PLoS One. 2022 Sep 28;17(9):e0275036. doi: 10.1371/journal.pone.0275036. eCollection 2022.

Abstract

Brain endothelial cells (BECs) are important conduits that deliver oxygen and nutrients, protect parenchyma cells from toxins, and drain wastes to maintain brain homeostasis. Impairment of BECs has been implicated in diverse neurodegenerative diseases, including Alzheimer's disease and Parkinson's disease. Therefore, molecular analysis of BECs is important for understanding the molecular pathogenesis of these neurological diseases. Even though many transcriptome analyses for BECs have been developed, mRNA levels do not necessarily correlate with the levels of actively translated proteins. Translatome analysis using RiboTag mice, in which Rpl22, a ribosomal component, is tagged by the hemagglutinin epitope under Cre recombinase activation, could serve as an excellent tool that overcomes these caveats. However, implementation of this technique is limited by high noise-to-signal ratios as well as the low yield of mRNAs from BECs, which limits bulk gene expression analysis. In this study, we established a protocol to isolate highly pure mRNAs from BECs in the cortex of eight- to twelve-week-old male Tie2-Cre; Rpl22HA/HA mice by using a cell strainer to trap blood vessels prior to immunoprecipitation. According to the results of RT-PCR, the specificity of the mRNA pools isolated by our protocol was much higher than that of the pools isolated by the standard protocol. We were also able to generate a high-quality cDNA library for RNA-seq with the small amount of mRNA isolated with our protocol. Thus, this optimized method will be useful for future studies of BECs at the molecular level.
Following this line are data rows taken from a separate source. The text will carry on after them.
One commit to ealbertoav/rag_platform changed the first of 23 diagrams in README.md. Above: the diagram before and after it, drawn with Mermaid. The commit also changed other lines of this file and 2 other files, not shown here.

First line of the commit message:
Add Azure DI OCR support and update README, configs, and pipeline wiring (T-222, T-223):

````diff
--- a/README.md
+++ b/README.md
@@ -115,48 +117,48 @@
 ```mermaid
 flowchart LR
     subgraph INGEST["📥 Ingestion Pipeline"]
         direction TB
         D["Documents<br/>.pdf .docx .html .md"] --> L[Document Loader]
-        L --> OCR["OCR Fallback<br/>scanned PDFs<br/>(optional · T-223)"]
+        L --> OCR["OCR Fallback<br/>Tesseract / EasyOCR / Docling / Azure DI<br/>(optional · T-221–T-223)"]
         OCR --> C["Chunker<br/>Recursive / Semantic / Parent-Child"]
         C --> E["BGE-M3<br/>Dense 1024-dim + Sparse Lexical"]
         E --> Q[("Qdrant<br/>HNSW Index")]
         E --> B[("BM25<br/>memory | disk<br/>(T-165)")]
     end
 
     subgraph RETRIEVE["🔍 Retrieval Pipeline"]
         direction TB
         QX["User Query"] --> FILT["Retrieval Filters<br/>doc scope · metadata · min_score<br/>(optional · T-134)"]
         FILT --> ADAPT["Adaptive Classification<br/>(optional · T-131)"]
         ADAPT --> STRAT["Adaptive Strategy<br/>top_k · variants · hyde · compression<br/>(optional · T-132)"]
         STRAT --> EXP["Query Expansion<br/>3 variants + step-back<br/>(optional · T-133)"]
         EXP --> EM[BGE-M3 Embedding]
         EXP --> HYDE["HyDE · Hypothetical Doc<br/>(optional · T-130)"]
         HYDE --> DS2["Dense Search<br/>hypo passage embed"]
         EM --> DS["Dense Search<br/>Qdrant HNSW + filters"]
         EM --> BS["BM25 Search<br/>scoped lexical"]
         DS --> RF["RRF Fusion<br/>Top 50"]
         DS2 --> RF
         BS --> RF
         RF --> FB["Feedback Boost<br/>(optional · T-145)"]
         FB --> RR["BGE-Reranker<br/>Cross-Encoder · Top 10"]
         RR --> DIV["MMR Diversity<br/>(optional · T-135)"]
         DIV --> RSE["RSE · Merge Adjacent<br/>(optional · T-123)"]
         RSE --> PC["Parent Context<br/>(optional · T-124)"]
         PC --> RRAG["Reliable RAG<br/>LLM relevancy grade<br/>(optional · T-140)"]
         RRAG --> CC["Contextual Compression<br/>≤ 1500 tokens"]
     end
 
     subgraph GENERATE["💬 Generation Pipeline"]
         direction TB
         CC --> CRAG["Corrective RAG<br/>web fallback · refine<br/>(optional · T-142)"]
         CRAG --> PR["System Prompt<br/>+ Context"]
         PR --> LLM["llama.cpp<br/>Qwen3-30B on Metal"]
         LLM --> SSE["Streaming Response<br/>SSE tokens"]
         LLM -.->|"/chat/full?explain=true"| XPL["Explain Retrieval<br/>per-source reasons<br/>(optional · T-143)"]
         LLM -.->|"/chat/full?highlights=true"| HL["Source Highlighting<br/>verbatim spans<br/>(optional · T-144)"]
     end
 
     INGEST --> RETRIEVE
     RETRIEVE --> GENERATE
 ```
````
Publication types

  • Research Support, Non-U.S. Gov't

MeSH terms

  • Animals
  • Brain / metabolism
  • Endothelial Cells* / metabolism
  • Epitopes / metabolism
  • Hemagglutinins* / metabolism
  • Male
  • Mice
  • Oxygen / metabolism
  • RNA, Messenger / metabolism

Substances

  • Epitopes
  • Hemagglutinins
  • RNA, Messenger
  • Oxygen

Grant support

The research was funded by KBRI basic research program of the Korea Brain Research Institute funded by the Ministry of Science and ICT (KBRI 20-BR-03-01 and KBRI 22-BR-01-02), Bio & Medical Technology Development Program of the NRF & funded by the Korean government (MSIT) (NRF-2022M3E5E8017701) to WO, and Young Researcher Program of the National Research Foundation (NRF) funded by the Korean government (MSIT)(2020R1C1C1010509) to NK. The funders had no role in study design, data collection and analysis, decision to publish, or preparation of the manuscript.